New York Times, Washington Post, the Economist...? It's apparent that climbing has raised the brow of the general public. Definitely more in recent times than it has in the past. You might even be able to ask a random, educated person on the street who Alex Honnold is and there's possibly a 1% chance that they'll know. He was on 60 minutes, in the New York Times, on the cover of National Geographic and more. Climbing is certainly growing in popularity. But it hadn't really gone 'viral' until today.   

'Viral' is a term related to internet media and sexually transmitted diseases. Someone has something and gives it to someone else, who shares it with someone else, until the gift of 47-second video or Herpes simplex two has blessed everyone in your circle of friends and possibly the nation.

I'm not talking about climbing videos. The best free climbing videos on the internet, like Sasha Digiulian climbing Pure Imagination, which is widely regarded as one of the best free videos of 2011, currently has a watch count of about  516,000 views. Whoa! that sounds rad doesn't it! Well to put it in perspective for you, a quick google search for 'funny cat video' reveals that the number one spot in this category, a quality little film called "Probably the funniest cat video you'll ever see," has garnered 25.5 million hits.

I washed back the last sip of my second beer and hit the play button on this little gem of a clip. Cynicism and skepticism oozing from my pores, I pursed my lips and braced myself for 3 minutes and 13 seconds of getting dumber, just to see if it would really happen. It did. I couldn't have been 30 seconds in when I started Lol'ing and totally durr'ing out to cats fitting in fish bowls, swinging around on fans, attacking infants, and walking on their front paws or hooves or whatever the shit cats have attached to the end of their front legs.

Watching this cat walk on it's front legs made me dumber and I liked it.

This rig has gone viral! If you haven't seen it, you will, because I promise you won't be able to resist the urge to click on this link right here. That shit was funny wasn't it? You found yourself entertained didn't you?

That's why I put a lot more credence in Comedy Central, John Stewart, Steven Colbert and Tosh.O than I do Fox News, CNN, or the New York Times. If you really want to put your finger on the pulse of a nation, you tune in to their social networking and see where they actually spend their time. Call it sad, but I sure as hell would rather sit through the Daily Show than read a New York Times article, even if it's another 'inspirational' story about someone climbing some wall. Show me the cat riding the ceiling fan, you know what I mean?

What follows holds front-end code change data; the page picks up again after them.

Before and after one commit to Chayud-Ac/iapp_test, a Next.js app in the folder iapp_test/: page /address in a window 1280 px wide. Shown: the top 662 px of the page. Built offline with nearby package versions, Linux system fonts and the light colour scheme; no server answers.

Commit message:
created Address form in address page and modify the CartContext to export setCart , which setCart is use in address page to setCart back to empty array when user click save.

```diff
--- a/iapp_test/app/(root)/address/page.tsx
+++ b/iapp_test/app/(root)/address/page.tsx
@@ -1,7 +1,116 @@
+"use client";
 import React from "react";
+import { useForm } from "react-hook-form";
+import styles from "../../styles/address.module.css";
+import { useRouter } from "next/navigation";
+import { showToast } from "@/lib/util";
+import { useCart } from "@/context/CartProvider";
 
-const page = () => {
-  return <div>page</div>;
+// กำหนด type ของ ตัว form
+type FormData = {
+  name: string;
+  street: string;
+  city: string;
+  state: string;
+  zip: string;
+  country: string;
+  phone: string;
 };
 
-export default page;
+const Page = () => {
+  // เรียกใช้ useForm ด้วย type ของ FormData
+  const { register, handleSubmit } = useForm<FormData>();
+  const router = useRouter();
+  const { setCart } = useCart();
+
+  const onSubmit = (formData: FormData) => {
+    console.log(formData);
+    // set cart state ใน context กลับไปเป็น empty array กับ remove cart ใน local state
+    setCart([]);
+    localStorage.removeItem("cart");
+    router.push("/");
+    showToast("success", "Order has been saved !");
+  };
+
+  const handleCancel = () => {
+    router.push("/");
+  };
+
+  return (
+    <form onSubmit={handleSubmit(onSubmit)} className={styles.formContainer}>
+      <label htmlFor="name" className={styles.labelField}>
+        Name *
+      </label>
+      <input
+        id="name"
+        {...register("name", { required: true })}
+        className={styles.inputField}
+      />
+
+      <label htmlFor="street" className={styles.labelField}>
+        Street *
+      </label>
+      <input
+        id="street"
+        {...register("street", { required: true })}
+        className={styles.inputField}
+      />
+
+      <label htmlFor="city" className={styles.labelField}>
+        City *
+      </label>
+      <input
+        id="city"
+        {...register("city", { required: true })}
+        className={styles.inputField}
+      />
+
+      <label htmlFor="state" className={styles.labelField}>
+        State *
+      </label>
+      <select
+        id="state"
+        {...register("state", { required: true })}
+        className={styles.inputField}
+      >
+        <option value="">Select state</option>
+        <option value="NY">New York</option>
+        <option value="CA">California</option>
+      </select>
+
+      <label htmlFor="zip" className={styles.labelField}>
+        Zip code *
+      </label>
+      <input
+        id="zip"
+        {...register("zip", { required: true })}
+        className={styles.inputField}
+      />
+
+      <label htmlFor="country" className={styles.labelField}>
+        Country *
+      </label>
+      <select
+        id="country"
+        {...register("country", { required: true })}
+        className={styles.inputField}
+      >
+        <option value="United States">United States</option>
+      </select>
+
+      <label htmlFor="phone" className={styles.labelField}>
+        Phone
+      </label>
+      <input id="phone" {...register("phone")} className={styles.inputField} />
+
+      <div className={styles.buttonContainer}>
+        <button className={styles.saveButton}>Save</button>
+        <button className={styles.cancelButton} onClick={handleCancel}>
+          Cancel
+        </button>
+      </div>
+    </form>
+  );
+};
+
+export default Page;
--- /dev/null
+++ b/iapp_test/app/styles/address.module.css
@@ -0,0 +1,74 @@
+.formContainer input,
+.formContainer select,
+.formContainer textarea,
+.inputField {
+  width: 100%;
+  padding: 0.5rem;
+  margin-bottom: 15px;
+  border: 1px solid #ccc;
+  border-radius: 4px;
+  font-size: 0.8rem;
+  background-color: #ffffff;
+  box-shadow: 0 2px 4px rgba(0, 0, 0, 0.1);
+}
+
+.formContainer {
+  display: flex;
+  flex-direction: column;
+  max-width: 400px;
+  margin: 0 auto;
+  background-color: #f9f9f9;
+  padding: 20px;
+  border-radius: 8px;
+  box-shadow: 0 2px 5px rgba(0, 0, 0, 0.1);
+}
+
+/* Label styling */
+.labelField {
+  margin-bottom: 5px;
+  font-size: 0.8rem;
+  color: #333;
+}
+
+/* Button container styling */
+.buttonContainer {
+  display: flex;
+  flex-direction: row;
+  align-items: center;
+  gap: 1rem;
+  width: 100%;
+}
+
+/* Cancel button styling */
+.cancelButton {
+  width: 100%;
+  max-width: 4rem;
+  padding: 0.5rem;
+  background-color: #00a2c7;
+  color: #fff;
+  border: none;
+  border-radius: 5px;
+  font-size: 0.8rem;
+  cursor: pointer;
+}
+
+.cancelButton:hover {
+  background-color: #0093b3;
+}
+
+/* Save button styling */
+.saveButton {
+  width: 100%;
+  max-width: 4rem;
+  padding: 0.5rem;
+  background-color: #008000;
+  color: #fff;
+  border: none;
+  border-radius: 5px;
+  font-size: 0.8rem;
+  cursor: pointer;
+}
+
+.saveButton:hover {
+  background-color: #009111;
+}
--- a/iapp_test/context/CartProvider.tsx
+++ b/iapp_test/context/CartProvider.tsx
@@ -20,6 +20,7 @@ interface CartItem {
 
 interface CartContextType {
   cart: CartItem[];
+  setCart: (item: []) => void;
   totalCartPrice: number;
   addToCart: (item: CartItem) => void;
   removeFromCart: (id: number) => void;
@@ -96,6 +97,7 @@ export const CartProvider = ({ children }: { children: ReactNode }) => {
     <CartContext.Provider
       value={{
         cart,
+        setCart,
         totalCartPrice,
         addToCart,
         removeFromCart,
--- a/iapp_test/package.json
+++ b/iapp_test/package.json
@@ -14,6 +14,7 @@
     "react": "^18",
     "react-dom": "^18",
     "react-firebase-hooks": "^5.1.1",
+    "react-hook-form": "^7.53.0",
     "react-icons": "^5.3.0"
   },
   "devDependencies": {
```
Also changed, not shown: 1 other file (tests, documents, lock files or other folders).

When I heard that a climbing video was going to be featured on Comedy Central's Tosh. O tomorrow night, I knew that climbing has gone beyond mainstream into the world of 'viral.' Tosh's whole spiel is based on viral videos. He finds these videos of people totally 'failing' and making fools of themselves on the world's computer screens. Then he gives them the opportunity for 'web redemption,' by recreating the moment that led to their humiliating demise and offering them the chance to create a different outcome.  

The original pants-shitting video "Boogie 'til You Poop."

In this case, Tosh has picked up on the viral climbing flick "Boogie 'til You Poop" in which Jason Kruk is extremely hung over, goes off-width climbing in Squamish, gets his knee stuck, shits his pants, and nearly vomits on Cedar Wright. If you struggle to put two and two together, you may remember Jason Kruk from such humorous debacles as chopping the bolts off Cerro Torre's Compressor Route, shitting his pants on Youtube, or...unfortunately, that's all anyone really knows about Jason Kruk.  

The pants-shitting video has seen 272,000 views, which means that every climber has watched it at least three times. The only thing that would make this video funnier is if Jason actually puked on Cedar Wright. Other than that, it's solid gold. Here's the original video, and here's the preview for the Tosh. O episode that airs tomorrow night (July 24, 2012) on Comedy Central at 10:00 P.M.

Jason Kruk on left, speaks with Daniel Tosh who is wearing a down suit, presumably because he believes climbers wear down suits to get up Everest and also to avoid diarrhea splatter from Kruk's b-hole during his 'web redemption.' Click for video.